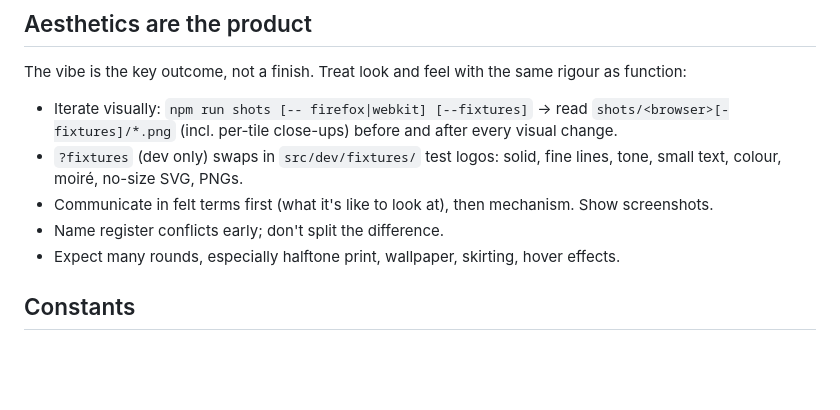
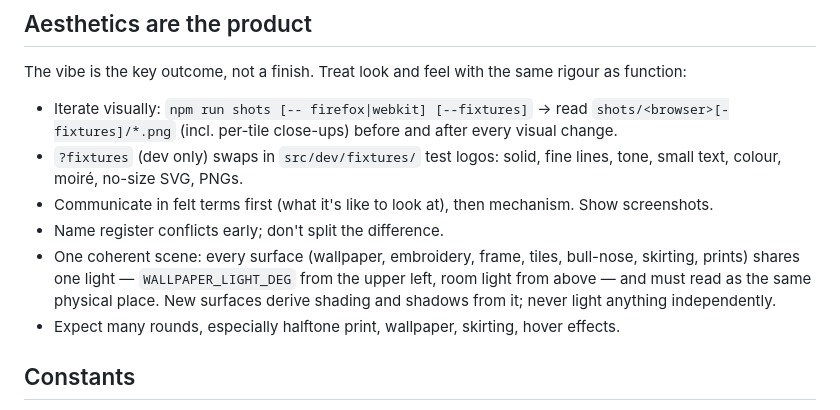
Before and after one commit to nicc/mcnoose-dot-com, a Markdown page: CLAUDE.md, the part around the change. Drawn GitHub-style; blank space fills up the shorter version.

Commit message:
CLAUDE.md: one light, one coherent scene
Co-Authored-By: Claude Opus 5.5 <noreply@anthropic.com>

```diff
--- a/CLAUDE.md
+++ b/CLAUDE.md
@@ -11,6 +11,7 @@ The vibe is the key outcome, not a finish. Treat look and feel with the same rig
 - `?fixtures` (dev only) swaps in `src/dev/fixtures/` test logos: solid, fine lines, tone, small text, colour, moiré, no-size SVG, PNGs.
 - Communicate in felt terms first (what it's like to look at), then mechanism. Show screenshots.
 - Name register conflicts early; don't split the difference.
+- One coherent scene: every surface (wallpaper, embroidery, frame, tiles, bull-nose, skirting, prints) shares one light — `WALLPAPER_LIGHT_DEG` from the upper left, room light from above — and must read as the same physical place. New surfaces derive shading and shadows from it; never light anything independently.
 - Expect many rounds, especially halftone print, wallpaper, skirting, hover effects.
 
 ## Constants
```
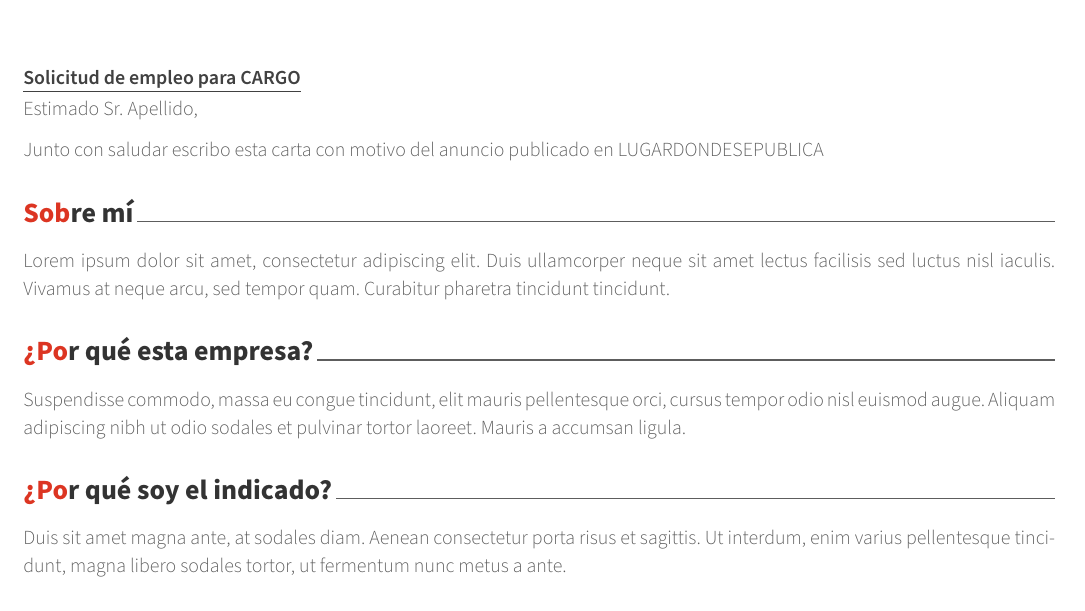
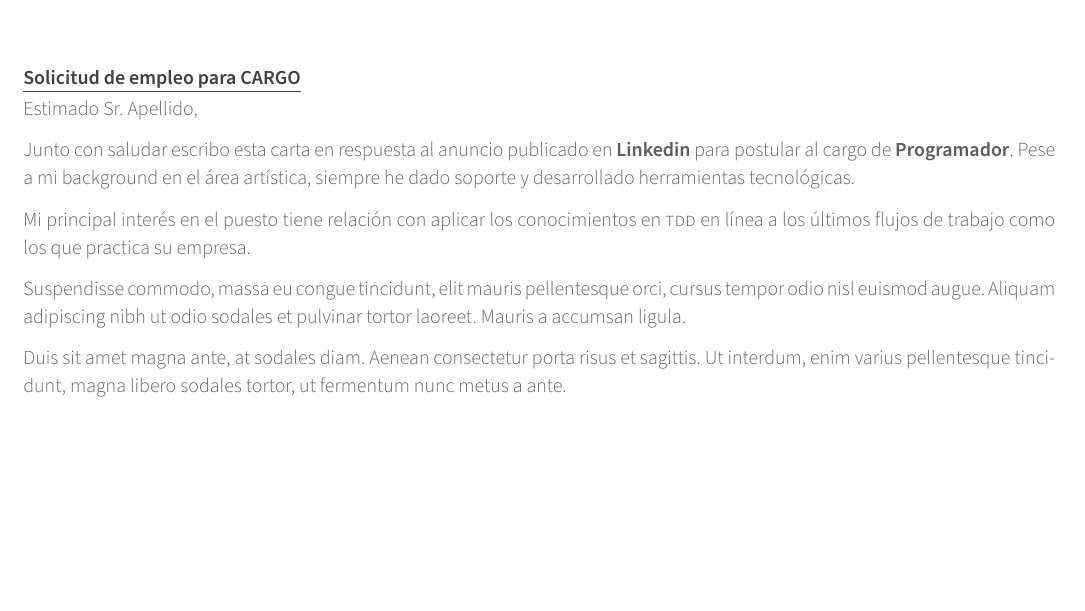
Before and after one commit to polirritmico/CV, a LaTeX CV (carta.tex): part of the page, cut so that both start at the same text, the shorter picture padded with empty space. The pictures show the PDF file carta.pdf that the author committed with the source.

Commit message:
Update text

```diff
--- a/carta.tex
+++ b/carta.tex
@@ -89,26 +87,43 @@
 \makelettertitle
 
 %-------------------------------------------------------------------------------
-%	LETTER CONTENT
-%	Each section is imported separately, open each file in turn to modify content
-% If needed add \newpage between sections or a \vspace{X.Xmm} (can be negative)
+%                               CONTENIDO DE LA CARTA
 %-------------------------------------------------------------------------------
 \begin{cvletter}
 
-%Párrafo de apertura: Declara la razón por la que escribes, cómo te enteraste del cargo o la organización. Añadir información básica sobre ti mismo.
+% 1. [ ] Razón por la que escribo.
+% 2. [ ] Cómo me enteré del cargo o la organización.
+% 3. [ ] Añadir información básica de mí.
 
-Junto con saludar escribo esta carta con motivo del anuncio publicado en
-LUGARDONDESEPUBLICA
+Junto con saludar escribo esta carta en respuesta al anuncio publicado en
+\textbf{Linkedin} para postular al cargo de \textbf{Programador}. Pese a mi
+background en el área artística, siempre he dado soporte y desarrollado
+herramientas tecnológicas.
 
-%Segundo párrafo: Menciona por qué estás interesado por el empleo o escribe el trabajo que el empleador hace (decir simplemente que estás interesado no menciona las razones y puede parecer una carta-tipo). Demuestra que conoces suficiente del empleador o la posición para relacionar tus antecedentes con el empleador o la posición. Menciona habilidades específicas que te hacen encajar en las necesidades del empleador. (Enfócate lo que puedes hacer para el empleador, no en lo que el empleador puede hacer por ti.) Esta es una oportunidad para explicar con más detalle ítems relevantes de tu currículum. Refiérete al hecho que tu currículum está adjunto. Menciona otros adjuntos si son requeridos para la posición.
+%\lettersection{Sobre mí}
+Mi principal interés en el puesto tiene relación con aplicar los conocimientos
+en \lsc{TDD} en línea a los últimos flujos de trabajo como los que practica su
+empresa.
 
-%Tercer párrafo: Indica que quieres la oportunidad de tener una entrevista por el puesto o que quieres conversar con el empleador para aprender más acerca de oportunidades o planes de contratación. Menciona lo que harás para hacer seguimiento, como llamar por teléfono al empleador en un par de semanas. Si vas a estar cerca de la ubicación del empleador podrías ofrecer una visita, indicar cuando. Indica que estarías encantado de proveer cualquier información adicional que se requiera. Agradece al empleador por su consideración.
+% 1. [ ] Por qué estoy interesado por el empleo o el trabajo que hace la empresa
+% 2. [ ] Mencionar información del empleador o la posición (demuestra interés)
+% 3. [ ] Mencionar habilidades específicas que te hacen encajar en el perfil
+%        (Lo que puedes hacer por el empleador)
+% 4. [ ] Comentar detalles relevantes del CV.
 
-\lettersection{Sobre mí}
-Lorem ipsum dolor sit amet, consectetur adipiscing elit. Duis ullamcorper neque sit amet lectus facilisis sed luctus nisl iaculis. Vivamus at neque arcu, sed tempor quam. Curabitur pharetra tincidunt tincidunt.
+%\lettersection{¿Por qué esta empresa?}
+Suspendisse commodo, massa eu congue tincidunt, elit mauris pellentesque orci,
+cursus tempor odio nisl euismod augue. Aliquam adipiscing nibh ut odio sodales
+et pulvinar tortor laoreet. Mauris a accumsan ligula.
 
-\lettersection{¿Por qué esta empresa?}
-Suspendisse commodo, massa eu congue tincidunt, elit mauris pellentesque orci, cursus tempor odio nisl euismod augue. Aliquam adipiscing nibh ut odio sodales et pulvinar tortor laoreet. Mauris a accumsan ligula.
+% 1. [ ] Indicar que quiero la oportunidad de la entrevista por el puesto, o
+%        el poder conversar con el empleador para aprender más de oportunidades
+%        o planes de contratación.
+% 2. [ ] Mencionar cómo haré el seguimiento, llamar al empleador, enviar mail...
+% 3. [ ] Si estoy cerca ofrecesr visita y fecha.
+% 4. [ ] Encantado de proveer información adicional.
+% 5. [ ] Agradecimiento por la consideración.
 
-\lettersection{¿Por qué soy el indicado?}
-Duis sit amet magna ante, at sodales diam. Aenean consectetur porta risus et sagittis. Ut interdum, enim varius pellentesque tincidunt, magna libero sodales tortor, ut fermentum nunc metus a ante.
+%\lettersection{¿Por qué soy el indicado?}
+Duis sit amet magna ante, at sodales diam. Aenean consectetur porta risus et
+sagittis. Ut interdum, enim varius pellentesque tincidunt, magna libero sodales
```
Also changed, not shown: carta.pdf, carta.tex (12 more changed lines).
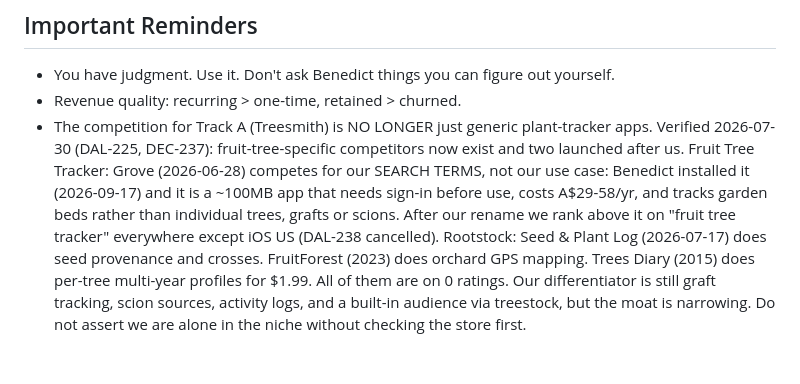
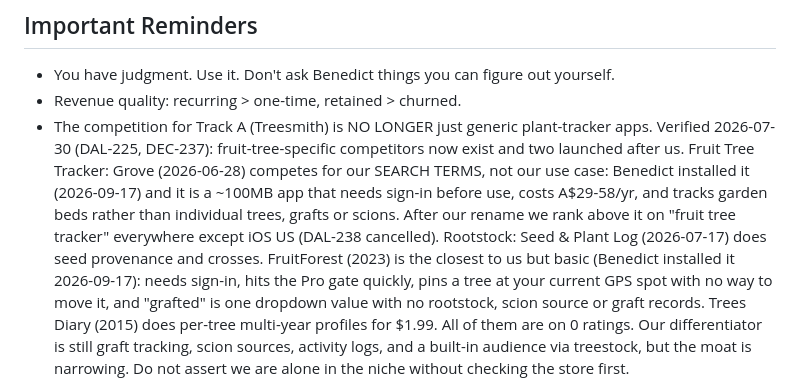
Before and after one commit to bjnoel/dale, a Markdown page: CLAUDE.md, the part around the change. Rendered like a GitHub page; blank space fills up the shorter version.

Commit message:
CLAUDE.md: FruitForest is the closest rival but basic (hands-on check)
Co-Authored-By: Claude Opus 5 (1M context) <noreply@anthropic.com>

```diff
--- a/CLAUDE.md
+++ b/CLAUDE.md
@@ -344,7 +344,10 @@ Full rationale and the measured before/after in `docs/ticket-format.md`.
   a ~100MB app that needs sign-in before use, costs A$29-58/yr, and tracks garden
   beds rather than individual trees, grafts or scions. After our rename we rank above
   it on "fruit tree tracker" everywhere except iOS US (DAL-238 cancelled). Rootstock: Seed & Plant Log (2026-07-17) does seed
-  provenance and crosses. FruitForest (2023) does orchard GPS mapping. Trees Diary
+  provenance and crosses. FruitForest (2023) is the closest to us but basic (Benedict installed it
+  2026-09-17): needs sign-in, hits the Pro gate quickly, pins a tree at your current
+  GPS spot with no way to move it, and "grafted" is one dropdown value with no
+  rootstock, scion source or graft records. Trees Diary
   (2015) does per-tree multi-year profiles for $1.99. All of them are on 0 ratings.
   Our differentiator is still graft tracking, scion sources, activity logs, and a
   built-in audience via treestock, but the moat is narrowing. Do not assert we are
```
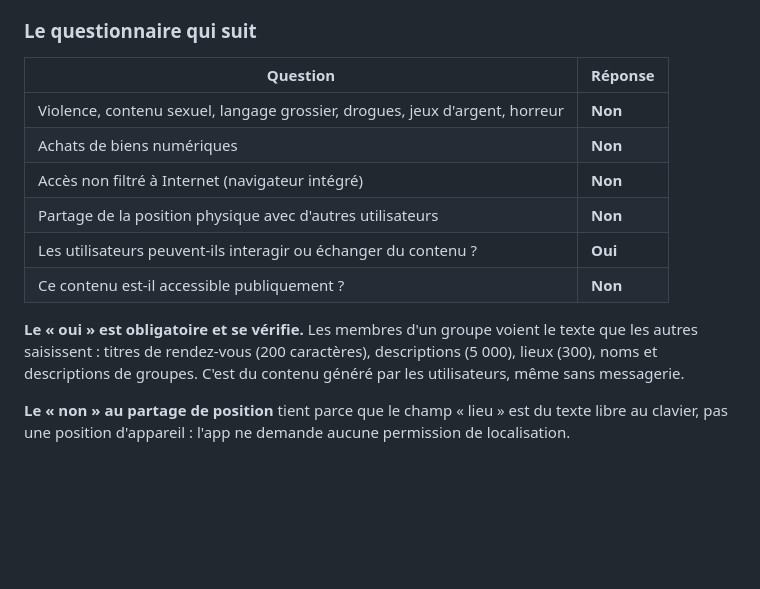
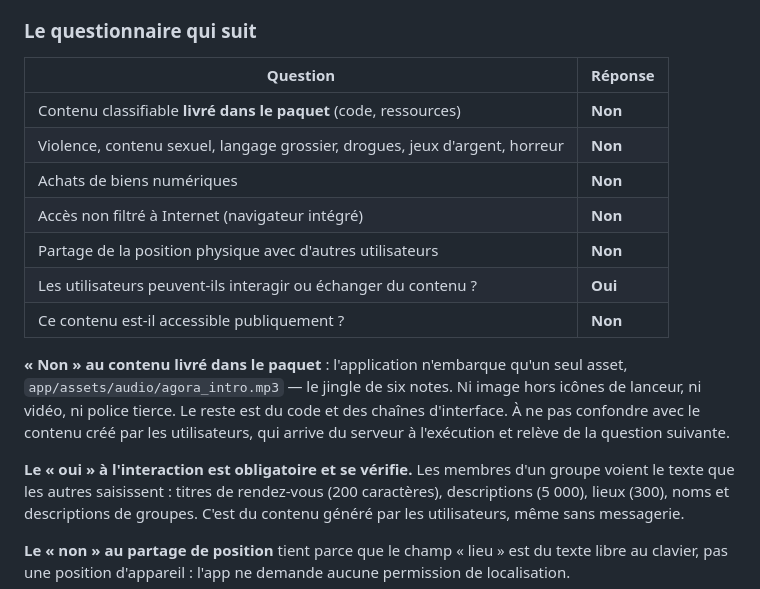
Before and after one commit to Lelio88/Agora, a Markdown page: app/store/declarations-play.md, the part around the change. Drawn GitHub-style; blank space fills up the shorter version.

Commit message:
docs: le contenu livré dans le paquet, distinct de celui des utilisateurs
Le paquet n'embarque qu'un asset : le jingle de l'intro. La question porte sur
ce qui est classifiable dans le binaire — illustrations, dialogues, bande-son
évocatrice — et non sur les titres de rendez-vous, qui arrivent du serveur à
l'exécution et relèvent de la question sur l'interaction.

```diff
--- a/app/store/declarations-play.md
+++ b/app/store/declarations-play.md
@@ -123,6 +123,7 @@ c'est l'objet même des conditions à cocher.
 
 | Question | Réponse |
 |---|---|
+| Contenu classifiable **livré dans le paquet** (code, ressources) | **Non** |
 | Violence, contenu sexuel, langage grossier, drogues, jeux d'argent, horreur | **Non** |
 | Achats de biens numériques | **Non** |
 | Accès non filtré à Internet (navigateur intégré) | **Non** |
@@ -130,7 +131,14 @@ c'est l'objet même des conditions à cocher.
 | Les utilisateurs peuvent-ils interagir ou échanger du contenu ? | **Oui** |
 | Ce contenu est-il accessible publiquement ? | **Non** |
 
-**Le « oui » est obligatoire et se vérifie.** Les membres d'un groupe voient le
+**« Non » au contenu livré dans le paquet** : l'application n'embarque qu'un
+seul asset, `app/assets/audio/agora_intro.mp3` — le jingle de six notes. Ni
+image hors icônes de lanceur, ni vidéo, ni police tierce. Le reste est du code
+et des chaînes d'interface. À ne pas confondre avec le contenu créé par les
+utilisateurs, qui arrive du serveur à l'exécution et relève de la question
+suivante.
+
+**Le « oui » à l'interaction est obligatoire et se vérifie.** Les membres d'un groupe voient le
 texte que les autres saisissent : titres de rendez-vous (200 caractères),
 descriptions (5 000), lieux (300), noms et descriptions de groupes. C'est du
 contenu généré par les utilisateurs, même sans messagerie.
```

--------------------

**Instructions for the task**
Copy each line of the records that has "lettersection" in it.

**Task output**
+%\lettersection{Sobre mí}
-\lettersection{Sobre mí}
+%\lettersection{¿Por qué esta empresa?}
-\lettersection{¿Por qué esta empresa?}
-\lettersection{¿Por qué soy el indicado?}
+%\lettersection{¿Por qué soy el indicado?}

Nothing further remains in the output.